In September 2009, ICHA launched its first Health Worker Teaching Program in Elmina, Ghana. Over the next three years, groups of clinicians and educators visited Elmina every six months and provided intensive education for Ghanaian health workers about how to diagnose and treat cardiovascular disease risk factors such as hypertension, diabetes and obesity. Health workers received hundreds of hours of education about cardiovascular disease risk modification, medications, and lifestyle counseling. Didactic teaching was complemented by hands-on workshops and training as patients were cared for. Health workers were taught to check blood pressures and blood glucose levels, interpret lab values for kidney function, liver function, and cholesterol, and prescribe appropriate medications for diabetes and hypertension. Teaching about appropriate diet and exercise regimens was also given, and training was culturally tailored to account for regional eating habits, such as the use of high salt diets and palm oil. ICHA participated in community activities, led heart-healthy walks, and participated in a number of “World Heart Day” activities in Ghana.

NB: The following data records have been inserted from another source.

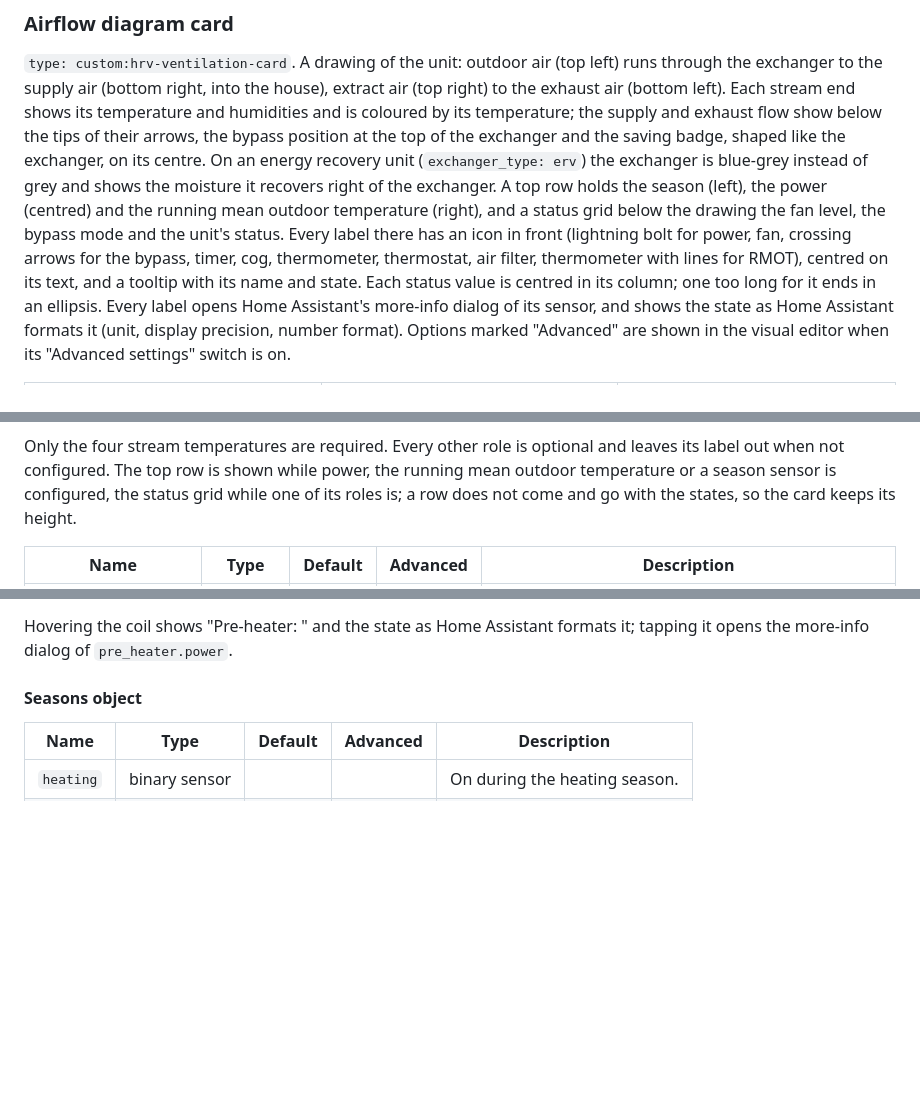
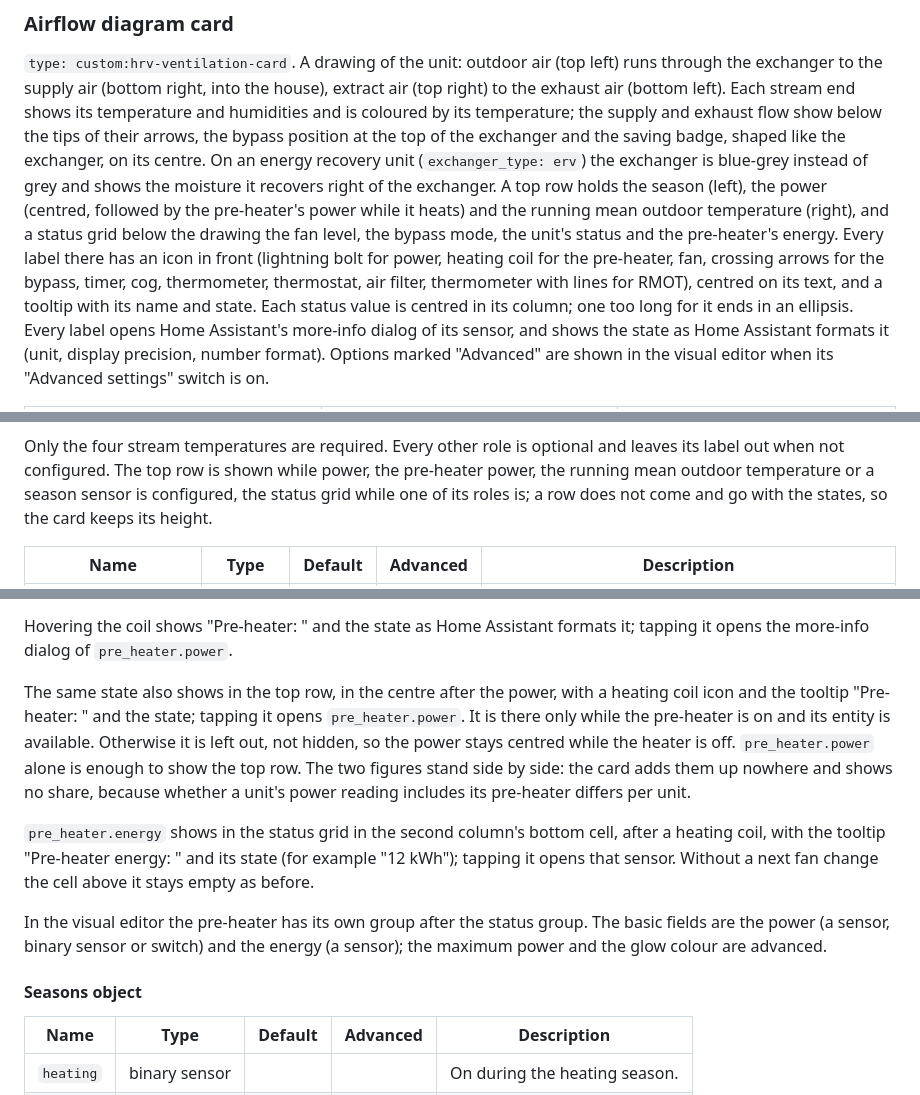
Before and after one commit to peeter123/hrv-ventilation-card, a Markdown page: README.md, 3 parts joined by grey strips. Rendered like a GitHub page; blank space fills up the shorter version.

```diff
--- a/README.md
+++ b/README.md
@@ -116,11 +116,11 @@ supply air (bottom right, into the house), extract air (top right) to the exhaus
 shows its temperature and humidities and is coloured by its temperature; the supply and exhaust flow show below
 the tips of their arrows, the bypass position at the top of the exchanger and the saving badge, shaped like the
 exchanger, on its centre. On an energy recovery unit (`exchanger_type: erv`) the exchanger is blue-grey instead of
-grey and shows the moisture it recovers right of the exchanger. A top row holds the season (left), the power (centred) and
-the running mean outdoor temperature (right), and a status grid below the drawing the fan level, the bypass mode
-and the unit's status.
-Every label there has an icon in front (lightning bolt for power, fan, crossing arrows for the bypass, timer, cog,
-thermometer, thermostat, air filter, thermometer with lines for RMOT), centred on its text, and a tooltip with its
+grey and shows the moisture it recovers right of the exchanger. A top row holds the season (left), the power (centred,
+followed by the pre-heater's power while it heats) and the running mean outdoor temperature (right), and a status grid
+below the drawing the fan level, the bypass mode, the unit's status and the pre-heater's energy.
+Every label there has an icon in front (lightning bolt for power, heating coil for the pre-heater, fan, crossing arrows
+for the bypass, timer, cog, thermometer, thermostat, air filter, thermometer with lines for RMOT), centred on its text, and a tooltip with its
 name and state. Each status value is centred in its column; one too long for it ends in an ellipsis. Every label opens
 Home Assistant's more-info dialog of its sensor, and shows the state as Home Assistant formats it (unit, display
 precision, number format). Options marked "Advanced" are shown in the visual editor when its "Advanced settings"
@@ -133,7 +133,7 @@ switch is on.
 ![Diagram card of an energy recovery unit (`exchanger_type: erv`): blue-grey exchanger with the moisture recovery right of it](docs/images/diagram-erv.png)
 
 Only the four stream temperatures are required. Every other role is optional and leaves its label out when not
-configured. The top row is shown while power, the running mean outdoor temperature or a season sensor is configured,
+configured. The top row is shown while power, the pre-heater power, the running mean outdoor temperature or a season sensor is configured,
 the status grid while one of its roles is; a row does not come and go with the states, so the card keeps its height.
 
 | Name | Type | Default | Advanced | Description |
@@ -200,6 +200,19 @@ the device asks for reduced motion it is steady:
 
 Hovering the coil shows "Pre-heater: " and the state as Home Assistant formats it; tapping it opens the more-info
 dialog of `pre_heater.power`.
+
+The same state also shows in the top row, in the centre after the power, with a heating coil icon and the tooltip
+"Pre-heater: " and the state; tapping it opens `pre_heater.power`. It is there only while the pre-heater is on and
+its entity is available. Otherwise it is left out, not hidden, so the power stays centred while the heater is off.
+`pre_heater.power` alone is enough to show the top row. The two figures stand side by side: the card adds them up
+nowhere and shows no share, because whether a unit's power reading includes its pre-heater differs per unit.
+
+`pre_heater.energy` shows in the status grid in the second column's bottom cell, after a heating coil, with the tooltip
+"Pre-heater energy: " and its state (for example "12 kWh"); tapping it opens that sensor. Without a next fan change
+the cell above it stays empty as before.
+
+In the visual editor the pre-heater has its own group after the status group. The basic fields are the power
+(a sensor, binary sensor or switch) and the energy (a sensor); the maximum power and the glow colour are advanced.
 
 #### Seasons object
 
```
Also changed, not shown: other parts of README.md (+1 -1 lines), docs/hrv-ventilation.md (+13 -3 lines).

Through a partnership with community leaders in Elmina, ICHA has worked with students and teachers to develop a senior secondary school club program and resource materials to promote community cardiovascular health. Following the model of similar programs that use students to teach peers about HIV/AIDS and other prevention issues, ICHA’s school club program mobilizes and empowers students to become civic leaders, educating their families and communities about the importance of good nutrition, exercise, and avoidance of tobacco, while also ensuring that healthy habits start young.